A personal representative will help get a person’s estate through the probate process. This can be long and complicated, and not just anyone is allowed to do it.
So, what are the qualifications that need to be met? Who may ask to be a personal representative and assist in this process? Under North Carolina law, that person can be:
— The spouse of the person who passed away.
— A person who is named in the will. This could be a family member, but it may not, as anyone named is potentially eligible.
— A person who is the next of kin.
— A person who is going to get property from the estate on the basis of law, though perhaps not through the will.
— A person of “good character” who lives in the same county and gives the clerk of the superior court an application.
— A creditor that the person who passed away was supposed to pay back before his or her death.
Clearly, the stipulation that makes this a wide-open race is that it can be any local person of good character who applies and is granted the position. That being said, as noted, all the person can do is apply. This does not mean he or she will be approved. The spouse and family members still clearly have an edge unless there is a compelling reason not to use them or the person who passed away had no family at all.
Perhaps the best way to make sure the right person gets the job, however, is to plan ahead. People need to know what legal steps to take to set this up before passing away, taking a step out of the process and ensuring that their wishes will actually be followed.

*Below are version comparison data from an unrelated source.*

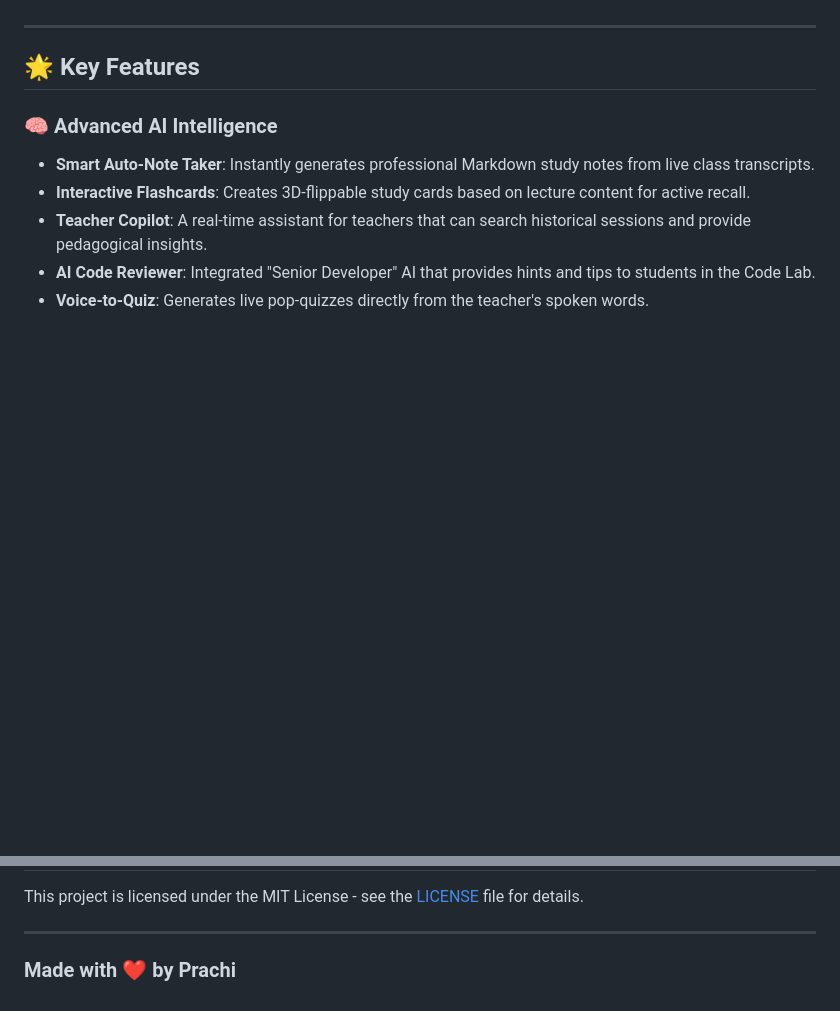
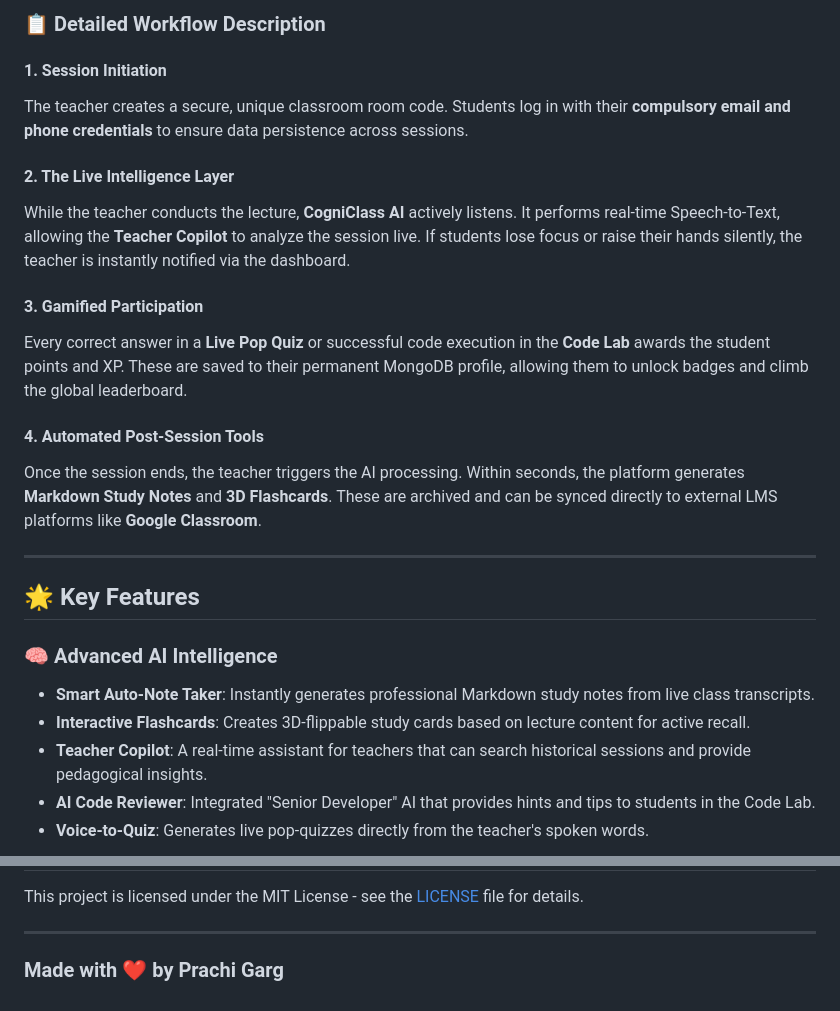
Before and after one commit to prachigarg1511/CogniClassAI, a Markdown page: README.md, 2 parts joined by grey strips. GitHub-like rendering; blank space fills up the shorter version.

Commit message:
Docs: Add system flowchart and detailed platform workflow

```diff
--- a/README.md
+++ b/README.md
@@ -8,3 +33,16 @@
+### 📋 Detailed Workflow Description
+
+#### 1. Session Initiation
+The teacher creates a secure, unique classroom room code. Students log in with their **compulsory email and phone credentials** to ensure data persistence across sessions.
+
+#### 2. The Live Intelligence Layer
+While the teacher conducts the lecture, **CogniClass AI** actively listens. It performs real-time Speech-to-Text, allowing the **Teacher Copilot** to analyze the session live. If students lose focus or raise their hands silently, the teacher is instantly notified via the dashboard.
+
+#### 3. Gamified Participation
+Every correct answer in a **Live Pop Quiz** or successful code execution in the **Code Lab** awards the student points and XP. These are saved to their permanent MongoDB profile, allowing them to unlock badges and climb the global leaderboard.
+
+#### 4. Automated Post-Session Tools
+Once the session ends, the teacher triggers the AI processing. Within seconds, the platform generates **Markdown Study Notes** and **3D Flashcards**. These are archived and can be synced directly to external LMS platforms like **Google Classroom**.
 
 ---
 
@@ -98,4 +136,4 @@ This project is licensed under the MIT License - see the [LICENSE](LICENSE) file
 
 ---
 
-### Made with ❤️ by Prachi
+### Made with ❤️ by Prachi Garg
```
Also changed, not shown: other parts of README.md (+25 -0 lines).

Source: FindLaw, “North Carolina Probate Laws,” accessed June 01, 2017